Of the many, many comments made on the wall of my New Orleans funeral home, perhaps none was more instructive than this one: “My father fought for you. My uncle fought for you. All of them. Not in Vietnam, but in World War II. They fought for us. My father did not. He had a heart attack over the Air Force One. And I know the difference. And I know the difference because I remember what it feels like to struggle and to hang on by a thread when there’s something so important as that.”
Lorie Shoup, the woman who died here Thursday after what appears to be years of unspeakable torment, seemed to understand the difference between my father’s experiences and her own much more clearly than most.
“We have a situation where the American flag is not the thing. It is the thing. And the thing is the American flag is not the American people. The American people are the American flag. Of the many, many comments made on the wall of my New Orleans funeral home, perhaps none was more instructive than this one:
The difference between the tragic situation is that the American flag can be put on top of something, and the American people can, too. And my father’s life wasn’t something that you could put on top of something. My father died because he was walking through an airport toilet for a little bit of time.”
Her words are so, so true.

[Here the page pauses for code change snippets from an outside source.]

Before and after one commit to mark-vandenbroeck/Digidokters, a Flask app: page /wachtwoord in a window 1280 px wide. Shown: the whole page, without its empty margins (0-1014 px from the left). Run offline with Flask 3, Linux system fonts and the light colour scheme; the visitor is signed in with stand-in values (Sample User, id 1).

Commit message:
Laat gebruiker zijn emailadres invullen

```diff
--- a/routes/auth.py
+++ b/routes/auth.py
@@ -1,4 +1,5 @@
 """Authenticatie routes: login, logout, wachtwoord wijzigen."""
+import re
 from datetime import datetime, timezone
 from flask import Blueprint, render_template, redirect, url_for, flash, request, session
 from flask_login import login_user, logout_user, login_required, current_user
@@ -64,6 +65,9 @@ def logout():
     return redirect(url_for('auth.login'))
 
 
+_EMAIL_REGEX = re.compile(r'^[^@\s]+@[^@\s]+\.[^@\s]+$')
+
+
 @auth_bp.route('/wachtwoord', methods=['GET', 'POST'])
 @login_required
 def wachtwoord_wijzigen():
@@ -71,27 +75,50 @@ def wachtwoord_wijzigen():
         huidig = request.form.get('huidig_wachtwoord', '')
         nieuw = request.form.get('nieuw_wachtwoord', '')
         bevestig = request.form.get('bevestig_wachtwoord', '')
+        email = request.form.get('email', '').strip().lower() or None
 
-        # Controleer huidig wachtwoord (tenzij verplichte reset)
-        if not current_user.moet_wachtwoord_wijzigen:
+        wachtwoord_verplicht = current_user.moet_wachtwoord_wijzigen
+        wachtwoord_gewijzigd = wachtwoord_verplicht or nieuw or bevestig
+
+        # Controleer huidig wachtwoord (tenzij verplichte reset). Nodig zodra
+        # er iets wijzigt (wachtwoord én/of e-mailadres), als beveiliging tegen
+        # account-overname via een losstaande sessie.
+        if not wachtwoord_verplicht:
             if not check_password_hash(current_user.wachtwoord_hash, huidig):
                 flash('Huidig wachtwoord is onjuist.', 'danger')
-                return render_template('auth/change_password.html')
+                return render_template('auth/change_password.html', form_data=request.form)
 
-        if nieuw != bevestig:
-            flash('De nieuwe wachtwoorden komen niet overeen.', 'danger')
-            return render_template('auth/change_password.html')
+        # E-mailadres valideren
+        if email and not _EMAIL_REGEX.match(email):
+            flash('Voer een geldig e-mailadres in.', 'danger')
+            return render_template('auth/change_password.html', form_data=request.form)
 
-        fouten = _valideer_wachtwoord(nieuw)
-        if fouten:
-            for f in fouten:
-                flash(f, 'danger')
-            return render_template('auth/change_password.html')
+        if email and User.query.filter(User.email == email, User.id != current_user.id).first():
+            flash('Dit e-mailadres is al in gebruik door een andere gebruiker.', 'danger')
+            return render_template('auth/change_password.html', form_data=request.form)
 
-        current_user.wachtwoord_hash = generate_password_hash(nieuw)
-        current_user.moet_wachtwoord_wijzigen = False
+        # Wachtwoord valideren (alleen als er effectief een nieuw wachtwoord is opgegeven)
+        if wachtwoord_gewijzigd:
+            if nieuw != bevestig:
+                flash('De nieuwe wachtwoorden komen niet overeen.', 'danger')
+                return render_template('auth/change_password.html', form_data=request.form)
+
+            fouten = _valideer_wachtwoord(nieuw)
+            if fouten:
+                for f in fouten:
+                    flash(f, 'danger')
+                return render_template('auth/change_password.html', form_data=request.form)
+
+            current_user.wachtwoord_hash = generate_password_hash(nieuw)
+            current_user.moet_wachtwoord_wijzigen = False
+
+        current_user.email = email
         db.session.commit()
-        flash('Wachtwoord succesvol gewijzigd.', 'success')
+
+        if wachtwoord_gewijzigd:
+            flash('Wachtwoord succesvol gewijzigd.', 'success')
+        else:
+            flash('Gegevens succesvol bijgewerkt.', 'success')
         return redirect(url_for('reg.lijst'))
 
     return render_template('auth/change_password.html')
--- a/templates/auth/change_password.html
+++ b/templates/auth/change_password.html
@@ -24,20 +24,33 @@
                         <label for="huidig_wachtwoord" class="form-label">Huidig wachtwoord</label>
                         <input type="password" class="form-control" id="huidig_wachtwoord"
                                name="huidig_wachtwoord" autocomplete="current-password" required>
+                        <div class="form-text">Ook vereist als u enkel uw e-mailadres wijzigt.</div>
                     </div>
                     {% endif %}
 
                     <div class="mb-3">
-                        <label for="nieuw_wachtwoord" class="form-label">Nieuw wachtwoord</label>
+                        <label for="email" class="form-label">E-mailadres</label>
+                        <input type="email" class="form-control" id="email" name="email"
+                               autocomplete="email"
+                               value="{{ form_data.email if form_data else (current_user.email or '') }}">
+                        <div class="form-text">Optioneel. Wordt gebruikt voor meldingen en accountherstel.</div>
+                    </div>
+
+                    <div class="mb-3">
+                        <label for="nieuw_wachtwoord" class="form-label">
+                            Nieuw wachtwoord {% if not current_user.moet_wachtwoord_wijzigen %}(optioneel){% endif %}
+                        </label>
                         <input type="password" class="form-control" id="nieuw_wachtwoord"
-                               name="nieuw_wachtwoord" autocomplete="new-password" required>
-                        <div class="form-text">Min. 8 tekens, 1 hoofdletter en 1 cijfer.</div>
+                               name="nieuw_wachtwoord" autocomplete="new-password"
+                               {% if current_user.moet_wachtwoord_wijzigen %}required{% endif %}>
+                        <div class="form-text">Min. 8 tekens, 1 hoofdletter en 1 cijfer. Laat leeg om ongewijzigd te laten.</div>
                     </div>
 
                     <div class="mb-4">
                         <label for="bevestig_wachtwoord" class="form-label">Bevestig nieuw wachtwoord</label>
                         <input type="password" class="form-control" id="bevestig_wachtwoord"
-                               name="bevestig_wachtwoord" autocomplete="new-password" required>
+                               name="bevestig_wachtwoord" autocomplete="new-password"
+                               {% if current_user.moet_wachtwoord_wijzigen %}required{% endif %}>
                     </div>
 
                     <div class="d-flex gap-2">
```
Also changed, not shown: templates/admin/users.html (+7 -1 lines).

She understood that the American flag and its symbolism can come in and out of our lives. She understood that the American flag is part of the country we love, not the country we don’t. The same holds true of the people. Every day. No matter what.
And yet, she could, at times, seem lost in our collective confusion about our new President and the very meaning of citizenship in our country.
We are counting on you to fight the most fundamental fight for our country. It is not to win to be right or left, or to be liberal or conservative. It is not about one person in a position of power pushing out another. No. It is a simple principle about who we are as a country.
If you’re reading this on Saturday, don’t assume that it’s going to be a happy day at the office. We will need all of you to work even harder than you are fighting now, because it won’t only be about the new day, but also the failure to implement the change we need to make.
We all need to be in that “American flag” at any critical moment.
I was watching this in a Downtown New Orleans bar when a middle-aged white guy came in and saw the flag. He reached over the bar to get it off.
He was taken aback, I thought. There is more on the wall than the American flag. Everyone was aware of this. If he reached across to retrieve his own flag and actually went for it, then he was actually understood what we all were feeling here. It hit home that the American flag itself is actually something more than it seems.
And then I felt that again, when I was watching the tape of a young black man on the street telling another man, “I don’t want to be a president.” It made me really feel something.
Here was a young man, so many of us watching him, thinking, “Do I want to be this? What is this? Am I supposed to be moving through this? Or am I standing still, so that something new happens? What is it? Can I be both? I’m too black and I’m too white to know what’s it to be. I need to figure it out for myself. I need to step forward because if I don’t step forward, then I’m going to be nobody.”
The American flag is there, with or without you.
Therefore, it is up to us to be there, wearing masks for one day a year. And then again, not wearing masks at all.
Barton Quillen, his wife, and children, and parents, will begin a retreat at Walden Pond near Concord on Friday. Quillen is the founder of the Fishing Forefathers, which has raised more than $150,000 and given scholarships to about 70 young men and women over the past 30 years.